Task:
Looking at the records below, state how many lines include the string "color" and add nothing further.

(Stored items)
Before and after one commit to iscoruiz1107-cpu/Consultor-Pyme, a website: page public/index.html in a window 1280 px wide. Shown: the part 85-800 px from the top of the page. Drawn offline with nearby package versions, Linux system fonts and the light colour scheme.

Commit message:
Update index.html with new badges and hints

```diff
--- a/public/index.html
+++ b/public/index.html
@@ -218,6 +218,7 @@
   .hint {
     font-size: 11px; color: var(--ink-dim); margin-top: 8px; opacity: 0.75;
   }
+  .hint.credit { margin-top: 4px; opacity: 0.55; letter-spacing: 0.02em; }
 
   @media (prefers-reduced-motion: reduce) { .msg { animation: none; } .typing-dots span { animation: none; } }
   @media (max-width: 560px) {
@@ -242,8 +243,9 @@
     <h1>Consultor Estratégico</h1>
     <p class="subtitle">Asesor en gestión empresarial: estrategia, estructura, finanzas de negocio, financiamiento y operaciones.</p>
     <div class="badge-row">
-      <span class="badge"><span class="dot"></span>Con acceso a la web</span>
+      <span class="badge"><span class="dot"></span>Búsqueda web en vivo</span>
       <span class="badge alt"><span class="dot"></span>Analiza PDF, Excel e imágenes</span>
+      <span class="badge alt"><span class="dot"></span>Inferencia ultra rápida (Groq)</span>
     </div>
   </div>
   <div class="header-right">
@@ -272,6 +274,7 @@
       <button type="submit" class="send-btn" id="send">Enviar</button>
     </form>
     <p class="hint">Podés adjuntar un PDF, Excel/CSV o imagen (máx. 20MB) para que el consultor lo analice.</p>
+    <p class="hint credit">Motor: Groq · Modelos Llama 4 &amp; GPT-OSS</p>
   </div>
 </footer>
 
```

==

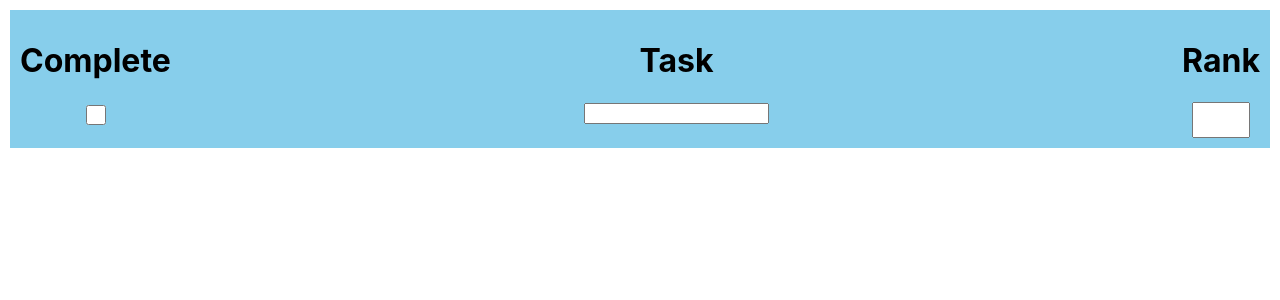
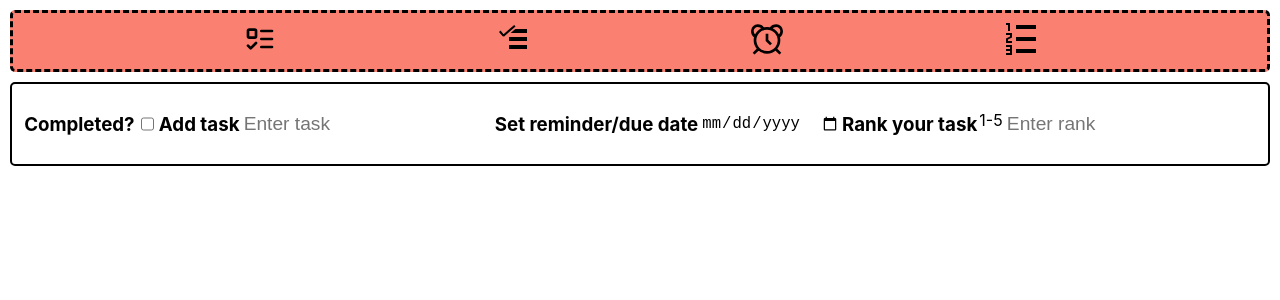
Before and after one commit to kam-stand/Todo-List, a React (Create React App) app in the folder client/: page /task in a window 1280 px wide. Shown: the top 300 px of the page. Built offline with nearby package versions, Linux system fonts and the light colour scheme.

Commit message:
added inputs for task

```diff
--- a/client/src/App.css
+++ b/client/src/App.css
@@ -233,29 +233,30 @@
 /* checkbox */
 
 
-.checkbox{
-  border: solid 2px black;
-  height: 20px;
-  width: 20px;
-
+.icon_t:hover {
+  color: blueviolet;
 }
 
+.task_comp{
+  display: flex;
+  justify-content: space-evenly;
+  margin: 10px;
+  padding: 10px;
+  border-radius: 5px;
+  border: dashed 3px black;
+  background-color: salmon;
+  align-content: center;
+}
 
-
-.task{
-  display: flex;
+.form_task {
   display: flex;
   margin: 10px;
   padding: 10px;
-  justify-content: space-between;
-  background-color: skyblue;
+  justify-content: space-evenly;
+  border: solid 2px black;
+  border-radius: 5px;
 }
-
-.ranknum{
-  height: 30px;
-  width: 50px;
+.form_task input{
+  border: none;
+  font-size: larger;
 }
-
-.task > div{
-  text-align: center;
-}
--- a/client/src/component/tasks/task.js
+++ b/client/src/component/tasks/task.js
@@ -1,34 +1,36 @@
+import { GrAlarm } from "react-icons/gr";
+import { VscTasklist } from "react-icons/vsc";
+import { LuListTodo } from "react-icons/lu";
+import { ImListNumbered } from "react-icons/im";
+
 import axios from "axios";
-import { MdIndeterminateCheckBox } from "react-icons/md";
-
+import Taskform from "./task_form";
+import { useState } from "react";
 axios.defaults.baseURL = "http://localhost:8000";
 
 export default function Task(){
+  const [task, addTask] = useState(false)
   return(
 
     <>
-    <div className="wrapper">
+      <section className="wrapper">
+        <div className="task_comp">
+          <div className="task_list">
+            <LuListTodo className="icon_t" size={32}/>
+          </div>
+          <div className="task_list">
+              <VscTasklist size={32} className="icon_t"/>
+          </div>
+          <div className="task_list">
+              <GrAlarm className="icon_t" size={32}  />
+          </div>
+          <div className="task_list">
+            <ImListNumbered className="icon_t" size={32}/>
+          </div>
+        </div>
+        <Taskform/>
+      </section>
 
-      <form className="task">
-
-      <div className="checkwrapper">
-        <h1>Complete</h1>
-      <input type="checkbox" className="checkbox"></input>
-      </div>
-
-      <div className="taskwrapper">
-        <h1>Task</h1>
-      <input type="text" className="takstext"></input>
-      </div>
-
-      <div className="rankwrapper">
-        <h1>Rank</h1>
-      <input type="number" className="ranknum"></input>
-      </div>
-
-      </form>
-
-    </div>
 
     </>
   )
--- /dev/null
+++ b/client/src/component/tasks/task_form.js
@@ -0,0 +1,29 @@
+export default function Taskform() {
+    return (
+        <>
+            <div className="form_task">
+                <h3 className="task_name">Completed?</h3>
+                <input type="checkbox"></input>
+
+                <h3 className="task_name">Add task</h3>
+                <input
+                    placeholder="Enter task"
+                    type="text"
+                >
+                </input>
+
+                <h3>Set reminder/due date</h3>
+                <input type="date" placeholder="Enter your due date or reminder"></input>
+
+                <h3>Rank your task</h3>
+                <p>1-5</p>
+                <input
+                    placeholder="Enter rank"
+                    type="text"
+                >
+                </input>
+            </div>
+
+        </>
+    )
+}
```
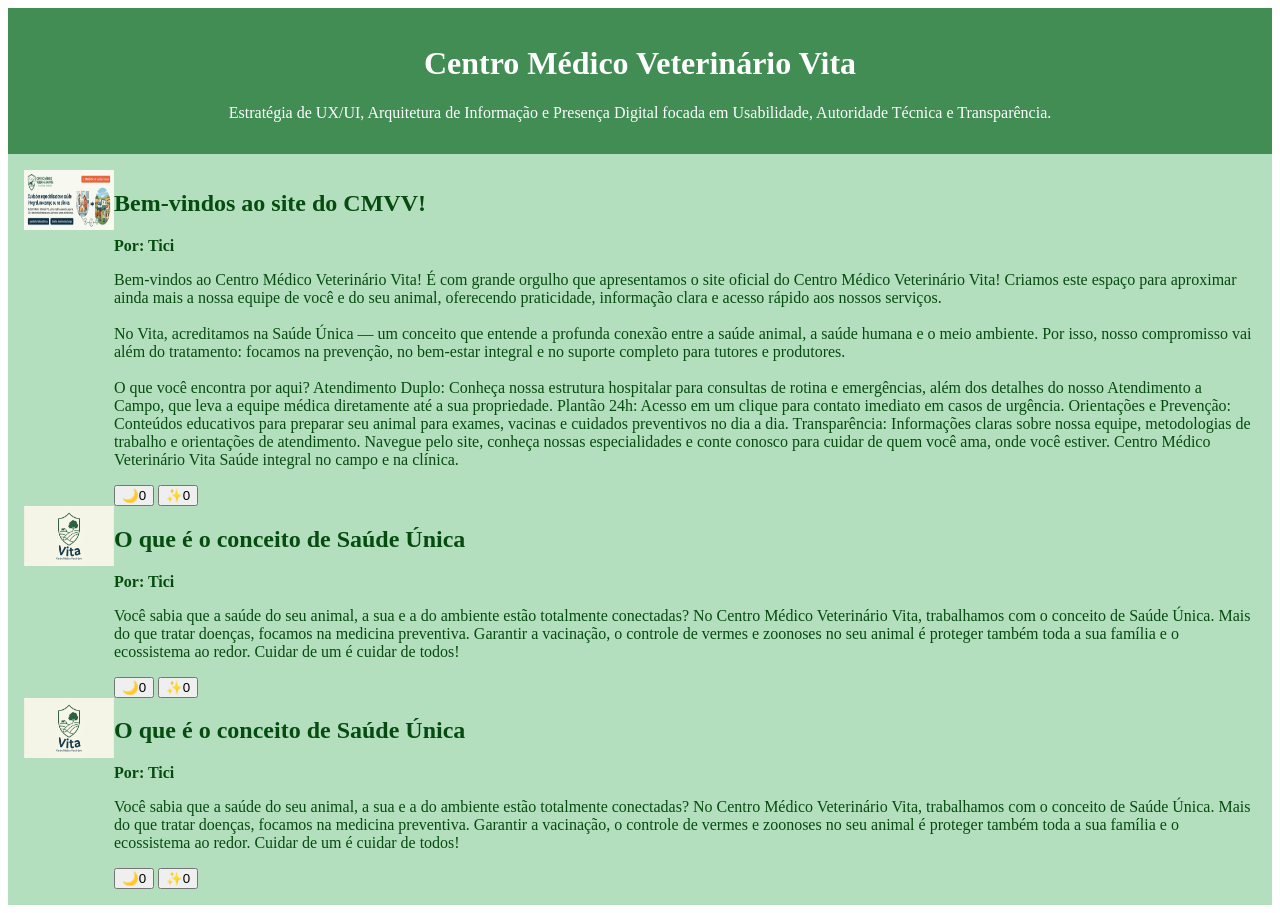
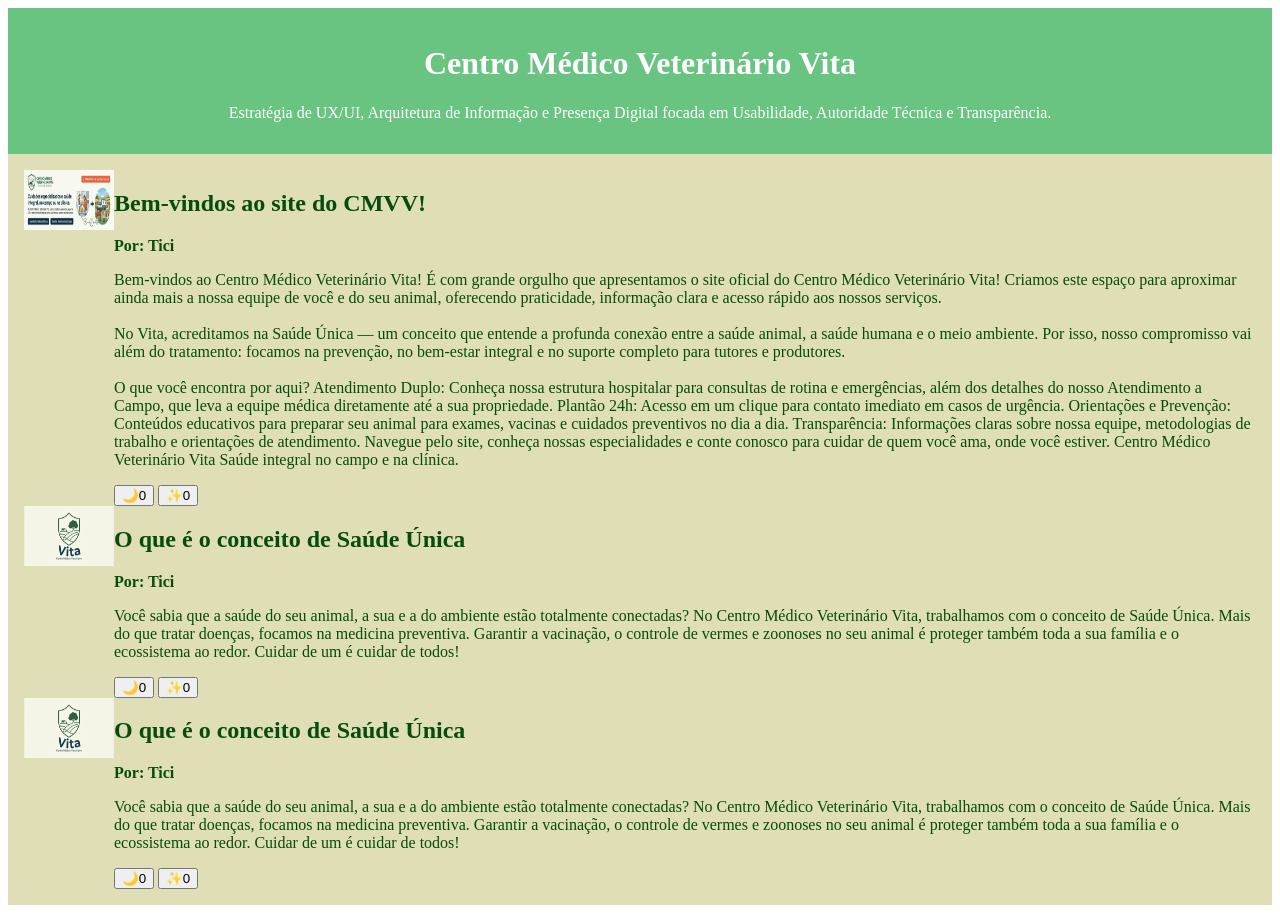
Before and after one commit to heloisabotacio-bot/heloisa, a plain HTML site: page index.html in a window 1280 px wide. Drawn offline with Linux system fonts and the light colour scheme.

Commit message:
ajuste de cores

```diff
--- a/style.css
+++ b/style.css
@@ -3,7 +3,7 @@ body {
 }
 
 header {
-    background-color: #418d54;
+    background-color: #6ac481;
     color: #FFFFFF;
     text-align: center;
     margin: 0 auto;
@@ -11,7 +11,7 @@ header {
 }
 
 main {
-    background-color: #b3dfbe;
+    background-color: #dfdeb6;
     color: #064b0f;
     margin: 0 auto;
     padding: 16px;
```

Task result:
10